Royal Charter Storm

Posted to Maritime Musings (by Dennis Bryant) on June 12, 2015

The super-storm of 25-28 October 1859 struck southeast England, Wales, Scotland, Ireland and the Irish Sea with unexpected force, causing extensive damage at sea and ashore before moving on the Norway, albeit with diminished impact. It arose in the English Channel…

Preventing the ‘Arc Flash’ Casualty – it’s not over the rainbow …

Posted to Global Maritime Analysis with Joseph Keefe (by Joseph Keefe) on June 10, 2015

GE celebrates the grand opening of its Mebane Customer Experience Center, unveils a multi-million dollar manufacturing facility renovation, and introduces a new product line that could save marine and oil & gas customers millions of dollars in lost time and equipment damage.1984 and TodayIn 1984…

Vampire squid

Posted to Maritime Musings (by Dennis Bryant) on June 9, 2015

The Vampyroteuthhis infernalis (vampire squid of hell) is commonly referred to as the vampire squid by those aware of its existence. Most people have never heard of it and very few have ever encountered it. The vampire squid resembles both a squid and an octopus…

Robert FitzRoy

Posted to Maritime Musings (by Dennis Bryant) on June 5, 2015

Vice-Admiral Robert FitzRoy, Royal Navy (1805-1865) is best remembered today as master of HMS Beagle during the famous voyage of Charles Darwin (1831-36). There is little doubt that the voyage would have been less fruitful without FitzRoy’s presence. He served as Governor of New Zealand (1843-48).

Routing Optimization – The Missing Part (1/3)

Posted to Routing Optimization – The Missing Part (1/3) (by Tero Ilus) on June 4, 2015

Optimal routing is an essential part of Voyage planning. Traditionally, optimal routing has been avoiding areas with high risk of cargo damage. With advanced weather forecasting, the forecast period has become longer. With advanced data communication…

Nuclear power barge Sturgis

Posted to Maritime Musings (by Dennis Bryant) on June 2, 2015

The Sturgis is the former Liberty ship SS Charles H. Cugle that was converted in the 1960s into the world’s first floating nuclear power plant. In the 1950s and 1960s, the US Army Corps of Engineers (USACE) was conducting research into the design…

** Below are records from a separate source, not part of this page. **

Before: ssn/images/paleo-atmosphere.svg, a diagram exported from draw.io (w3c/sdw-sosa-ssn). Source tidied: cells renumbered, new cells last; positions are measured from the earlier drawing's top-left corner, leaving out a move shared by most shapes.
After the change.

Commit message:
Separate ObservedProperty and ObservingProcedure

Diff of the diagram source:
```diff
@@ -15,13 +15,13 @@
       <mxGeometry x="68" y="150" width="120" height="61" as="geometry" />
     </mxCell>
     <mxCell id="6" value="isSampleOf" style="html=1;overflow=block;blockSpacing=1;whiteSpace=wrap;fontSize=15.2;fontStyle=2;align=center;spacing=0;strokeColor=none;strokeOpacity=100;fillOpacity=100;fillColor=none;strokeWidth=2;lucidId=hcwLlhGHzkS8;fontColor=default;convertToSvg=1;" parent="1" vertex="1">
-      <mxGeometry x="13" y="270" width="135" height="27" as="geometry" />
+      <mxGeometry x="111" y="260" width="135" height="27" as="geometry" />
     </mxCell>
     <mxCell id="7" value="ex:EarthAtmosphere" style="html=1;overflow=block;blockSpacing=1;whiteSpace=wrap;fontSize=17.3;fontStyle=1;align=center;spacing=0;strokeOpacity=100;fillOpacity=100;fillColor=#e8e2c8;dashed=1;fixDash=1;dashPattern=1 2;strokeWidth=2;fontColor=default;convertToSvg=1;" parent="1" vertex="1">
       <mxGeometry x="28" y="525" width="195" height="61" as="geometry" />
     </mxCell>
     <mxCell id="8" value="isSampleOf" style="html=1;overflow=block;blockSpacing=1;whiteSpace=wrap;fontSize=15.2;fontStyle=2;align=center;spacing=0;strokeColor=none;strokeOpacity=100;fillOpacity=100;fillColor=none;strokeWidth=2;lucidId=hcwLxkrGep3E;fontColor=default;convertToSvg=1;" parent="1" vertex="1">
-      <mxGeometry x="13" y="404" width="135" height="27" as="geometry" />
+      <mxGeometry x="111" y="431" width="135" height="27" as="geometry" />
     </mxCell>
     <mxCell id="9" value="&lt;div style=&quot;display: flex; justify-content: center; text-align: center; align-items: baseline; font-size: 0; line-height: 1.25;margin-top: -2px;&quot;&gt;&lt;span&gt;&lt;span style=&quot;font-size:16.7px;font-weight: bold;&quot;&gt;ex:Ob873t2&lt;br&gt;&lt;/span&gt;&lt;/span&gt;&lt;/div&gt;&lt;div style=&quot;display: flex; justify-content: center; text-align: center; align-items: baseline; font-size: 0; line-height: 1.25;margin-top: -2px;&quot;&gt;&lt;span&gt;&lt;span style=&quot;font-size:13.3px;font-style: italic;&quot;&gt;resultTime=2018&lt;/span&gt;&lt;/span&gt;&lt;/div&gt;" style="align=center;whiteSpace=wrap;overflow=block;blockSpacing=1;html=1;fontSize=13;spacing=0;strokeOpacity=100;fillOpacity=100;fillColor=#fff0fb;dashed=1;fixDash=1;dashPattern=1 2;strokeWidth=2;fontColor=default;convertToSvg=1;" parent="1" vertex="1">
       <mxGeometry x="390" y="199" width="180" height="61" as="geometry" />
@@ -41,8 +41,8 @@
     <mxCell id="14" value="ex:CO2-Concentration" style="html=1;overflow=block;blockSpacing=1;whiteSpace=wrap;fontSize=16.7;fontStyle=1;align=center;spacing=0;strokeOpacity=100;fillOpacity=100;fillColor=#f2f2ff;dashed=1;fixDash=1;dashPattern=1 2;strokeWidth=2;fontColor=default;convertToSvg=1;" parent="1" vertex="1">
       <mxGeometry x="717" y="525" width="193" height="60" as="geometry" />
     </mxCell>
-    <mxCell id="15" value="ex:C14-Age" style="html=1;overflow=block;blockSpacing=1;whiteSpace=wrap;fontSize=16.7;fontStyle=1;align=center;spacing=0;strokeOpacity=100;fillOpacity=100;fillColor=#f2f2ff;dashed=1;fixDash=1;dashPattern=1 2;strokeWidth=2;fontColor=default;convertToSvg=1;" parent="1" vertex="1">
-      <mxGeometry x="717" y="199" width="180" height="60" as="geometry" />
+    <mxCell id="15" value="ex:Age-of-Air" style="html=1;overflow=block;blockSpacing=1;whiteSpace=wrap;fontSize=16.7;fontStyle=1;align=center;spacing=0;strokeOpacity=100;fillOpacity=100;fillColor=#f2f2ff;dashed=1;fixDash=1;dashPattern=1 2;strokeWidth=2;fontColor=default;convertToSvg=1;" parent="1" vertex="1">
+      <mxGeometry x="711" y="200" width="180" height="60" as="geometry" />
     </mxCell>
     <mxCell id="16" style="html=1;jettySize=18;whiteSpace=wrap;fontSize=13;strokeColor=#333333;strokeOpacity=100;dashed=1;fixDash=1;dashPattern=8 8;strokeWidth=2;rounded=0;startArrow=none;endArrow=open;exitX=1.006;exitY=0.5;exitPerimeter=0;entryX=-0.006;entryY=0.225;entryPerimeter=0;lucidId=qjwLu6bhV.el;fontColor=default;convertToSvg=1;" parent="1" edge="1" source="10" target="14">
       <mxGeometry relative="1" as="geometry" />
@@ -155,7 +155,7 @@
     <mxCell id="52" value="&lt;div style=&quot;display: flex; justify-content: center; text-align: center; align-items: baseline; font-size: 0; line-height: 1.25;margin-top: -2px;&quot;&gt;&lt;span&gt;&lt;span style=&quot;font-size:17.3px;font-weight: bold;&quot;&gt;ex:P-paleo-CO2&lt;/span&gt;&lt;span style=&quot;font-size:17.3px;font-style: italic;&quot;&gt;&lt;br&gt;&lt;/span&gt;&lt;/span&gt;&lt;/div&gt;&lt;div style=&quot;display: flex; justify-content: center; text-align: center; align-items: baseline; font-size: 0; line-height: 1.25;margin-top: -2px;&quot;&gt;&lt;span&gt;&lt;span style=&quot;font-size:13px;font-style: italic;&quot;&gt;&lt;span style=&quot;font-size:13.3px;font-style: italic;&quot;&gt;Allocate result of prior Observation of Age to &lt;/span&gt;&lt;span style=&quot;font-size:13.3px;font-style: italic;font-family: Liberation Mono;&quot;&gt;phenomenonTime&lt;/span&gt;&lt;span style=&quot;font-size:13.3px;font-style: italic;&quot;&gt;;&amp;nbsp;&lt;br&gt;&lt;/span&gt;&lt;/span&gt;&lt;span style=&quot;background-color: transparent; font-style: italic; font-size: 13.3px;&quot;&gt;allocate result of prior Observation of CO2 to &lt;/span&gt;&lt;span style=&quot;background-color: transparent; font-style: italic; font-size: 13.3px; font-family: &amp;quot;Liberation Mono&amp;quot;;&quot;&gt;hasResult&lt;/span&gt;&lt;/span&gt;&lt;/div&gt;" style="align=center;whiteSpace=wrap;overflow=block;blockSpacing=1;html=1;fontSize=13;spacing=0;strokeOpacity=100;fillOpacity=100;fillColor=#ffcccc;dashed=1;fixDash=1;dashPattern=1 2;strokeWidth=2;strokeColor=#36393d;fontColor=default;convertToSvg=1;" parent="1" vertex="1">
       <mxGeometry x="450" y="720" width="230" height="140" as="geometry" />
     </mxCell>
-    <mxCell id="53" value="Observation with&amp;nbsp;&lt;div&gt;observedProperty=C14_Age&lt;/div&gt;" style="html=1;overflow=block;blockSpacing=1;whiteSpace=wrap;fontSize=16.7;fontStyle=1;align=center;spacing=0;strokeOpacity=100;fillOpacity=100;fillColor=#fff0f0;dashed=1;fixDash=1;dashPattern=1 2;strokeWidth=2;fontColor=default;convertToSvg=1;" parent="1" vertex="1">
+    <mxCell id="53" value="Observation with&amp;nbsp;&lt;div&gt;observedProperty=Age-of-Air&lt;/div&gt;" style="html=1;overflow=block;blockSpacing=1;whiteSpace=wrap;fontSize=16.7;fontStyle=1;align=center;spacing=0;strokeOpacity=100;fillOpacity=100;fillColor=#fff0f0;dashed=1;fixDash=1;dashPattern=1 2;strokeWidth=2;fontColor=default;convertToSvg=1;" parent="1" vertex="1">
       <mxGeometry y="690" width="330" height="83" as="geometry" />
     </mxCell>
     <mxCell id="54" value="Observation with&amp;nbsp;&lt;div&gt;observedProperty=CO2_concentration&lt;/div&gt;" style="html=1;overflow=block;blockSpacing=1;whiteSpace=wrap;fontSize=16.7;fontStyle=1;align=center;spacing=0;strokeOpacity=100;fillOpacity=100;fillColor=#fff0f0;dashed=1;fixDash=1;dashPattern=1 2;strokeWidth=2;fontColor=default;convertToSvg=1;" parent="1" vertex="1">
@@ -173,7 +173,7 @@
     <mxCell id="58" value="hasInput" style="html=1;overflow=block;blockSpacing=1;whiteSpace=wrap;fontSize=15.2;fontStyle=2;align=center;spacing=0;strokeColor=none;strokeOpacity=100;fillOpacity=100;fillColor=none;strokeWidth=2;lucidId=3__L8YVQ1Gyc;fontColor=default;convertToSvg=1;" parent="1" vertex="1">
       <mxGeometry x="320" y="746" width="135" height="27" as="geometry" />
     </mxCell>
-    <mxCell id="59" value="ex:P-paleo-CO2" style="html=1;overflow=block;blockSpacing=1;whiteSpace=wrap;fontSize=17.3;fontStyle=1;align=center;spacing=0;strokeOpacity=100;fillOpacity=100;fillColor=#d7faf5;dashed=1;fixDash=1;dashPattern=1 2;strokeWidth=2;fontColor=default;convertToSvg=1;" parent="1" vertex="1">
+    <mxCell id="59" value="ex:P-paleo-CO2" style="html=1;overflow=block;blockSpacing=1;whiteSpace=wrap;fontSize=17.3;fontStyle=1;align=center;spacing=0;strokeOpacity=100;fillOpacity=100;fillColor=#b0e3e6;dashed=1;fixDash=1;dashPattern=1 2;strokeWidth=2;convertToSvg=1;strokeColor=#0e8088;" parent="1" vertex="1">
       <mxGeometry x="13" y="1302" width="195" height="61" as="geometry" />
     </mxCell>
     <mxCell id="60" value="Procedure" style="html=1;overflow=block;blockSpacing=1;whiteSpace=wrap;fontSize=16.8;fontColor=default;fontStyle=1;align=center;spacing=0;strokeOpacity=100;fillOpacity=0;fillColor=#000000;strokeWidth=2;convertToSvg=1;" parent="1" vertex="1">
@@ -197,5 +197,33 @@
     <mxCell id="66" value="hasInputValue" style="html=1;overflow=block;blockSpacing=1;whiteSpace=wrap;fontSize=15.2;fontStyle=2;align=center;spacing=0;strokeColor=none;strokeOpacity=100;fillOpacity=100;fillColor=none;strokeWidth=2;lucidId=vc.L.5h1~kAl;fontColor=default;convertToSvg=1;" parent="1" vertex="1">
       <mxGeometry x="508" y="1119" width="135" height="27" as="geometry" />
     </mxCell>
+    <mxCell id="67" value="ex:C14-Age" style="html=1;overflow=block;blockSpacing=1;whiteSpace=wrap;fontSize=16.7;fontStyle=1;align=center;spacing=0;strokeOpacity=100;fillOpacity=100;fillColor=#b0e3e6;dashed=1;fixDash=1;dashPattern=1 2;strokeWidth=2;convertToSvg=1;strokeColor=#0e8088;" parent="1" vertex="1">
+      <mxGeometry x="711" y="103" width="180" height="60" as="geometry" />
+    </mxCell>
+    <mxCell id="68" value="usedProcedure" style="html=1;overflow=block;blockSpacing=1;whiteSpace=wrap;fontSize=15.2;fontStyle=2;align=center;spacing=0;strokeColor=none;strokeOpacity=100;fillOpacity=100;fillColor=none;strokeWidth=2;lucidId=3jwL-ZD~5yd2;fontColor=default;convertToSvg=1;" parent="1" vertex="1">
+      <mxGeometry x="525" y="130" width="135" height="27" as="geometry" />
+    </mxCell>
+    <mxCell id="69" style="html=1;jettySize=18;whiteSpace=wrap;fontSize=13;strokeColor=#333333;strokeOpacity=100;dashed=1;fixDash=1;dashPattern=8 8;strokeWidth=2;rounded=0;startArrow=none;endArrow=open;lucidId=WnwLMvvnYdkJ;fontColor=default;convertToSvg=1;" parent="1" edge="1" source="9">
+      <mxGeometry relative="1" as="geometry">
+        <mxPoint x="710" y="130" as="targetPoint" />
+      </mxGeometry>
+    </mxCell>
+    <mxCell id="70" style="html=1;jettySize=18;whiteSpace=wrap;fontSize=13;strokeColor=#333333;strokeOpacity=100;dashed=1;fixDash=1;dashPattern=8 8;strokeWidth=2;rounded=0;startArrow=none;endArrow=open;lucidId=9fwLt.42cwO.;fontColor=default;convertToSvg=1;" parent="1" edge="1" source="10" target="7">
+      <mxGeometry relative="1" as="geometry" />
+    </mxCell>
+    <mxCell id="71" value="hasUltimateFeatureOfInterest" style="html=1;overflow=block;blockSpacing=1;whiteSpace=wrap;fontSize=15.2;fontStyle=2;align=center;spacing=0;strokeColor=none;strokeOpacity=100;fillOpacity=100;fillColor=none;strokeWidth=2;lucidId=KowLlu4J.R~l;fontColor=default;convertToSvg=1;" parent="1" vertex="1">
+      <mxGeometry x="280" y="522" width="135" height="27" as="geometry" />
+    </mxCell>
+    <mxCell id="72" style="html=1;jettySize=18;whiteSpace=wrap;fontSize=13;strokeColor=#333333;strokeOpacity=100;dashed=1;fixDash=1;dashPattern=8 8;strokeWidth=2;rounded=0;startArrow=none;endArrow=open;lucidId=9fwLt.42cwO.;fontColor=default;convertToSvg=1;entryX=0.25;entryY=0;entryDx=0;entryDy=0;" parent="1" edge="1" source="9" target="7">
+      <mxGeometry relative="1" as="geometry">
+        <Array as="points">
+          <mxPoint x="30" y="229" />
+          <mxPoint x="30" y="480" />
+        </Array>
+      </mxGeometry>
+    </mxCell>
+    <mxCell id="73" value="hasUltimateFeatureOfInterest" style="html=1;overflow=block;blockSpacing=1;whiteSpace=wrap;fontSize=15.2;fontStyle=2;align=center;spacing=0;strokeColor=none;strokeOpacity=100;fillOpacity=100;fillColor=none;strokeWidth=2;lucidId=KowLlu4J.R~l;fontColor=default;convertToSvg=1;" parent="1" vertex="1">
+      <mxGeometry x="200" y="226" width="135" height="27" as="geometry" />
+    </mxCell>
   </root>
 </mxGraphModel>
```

Annie Larsen Affair

Posted to Maritime Musings (by Dennis Bryant) on May 29, 2015

The three-masted schooner Annie Larsen was built in Port Blakely, Washington in 1881 to carry lumber up and down the Pacific coast. Many similar vessels were used for the same purpose during this period of rapid development in Washington, Oregon, and California.

Admiral le Bailli de Suffren

Posted to Maritime Musings (by Dennis Bryant) on May 26, 2015

third son of Paul de Suffren, marquis de Saint Tropez. in 1743. galleys. and suppressing piracy along the North African coast. to commander of the Order of Malta in 1771. itself with the rebels. be assigned to the North American theater. Dutch…

Divide Between Marad and USMMA Alumni Widens

Posted to Global Maritime Analysis with Joseph Keefe (by Joseph Keefe) on May 25, 2015

On May 11, USMMA Superintendent RADM James Helis and Deputy Maritime Administrator Mike Rodriguez (KP 79) hosted the first of what is intended to be regular call-in Town Hall meetings for KP alumni, parents, and the KP community. According to a Marad note sent to alumni…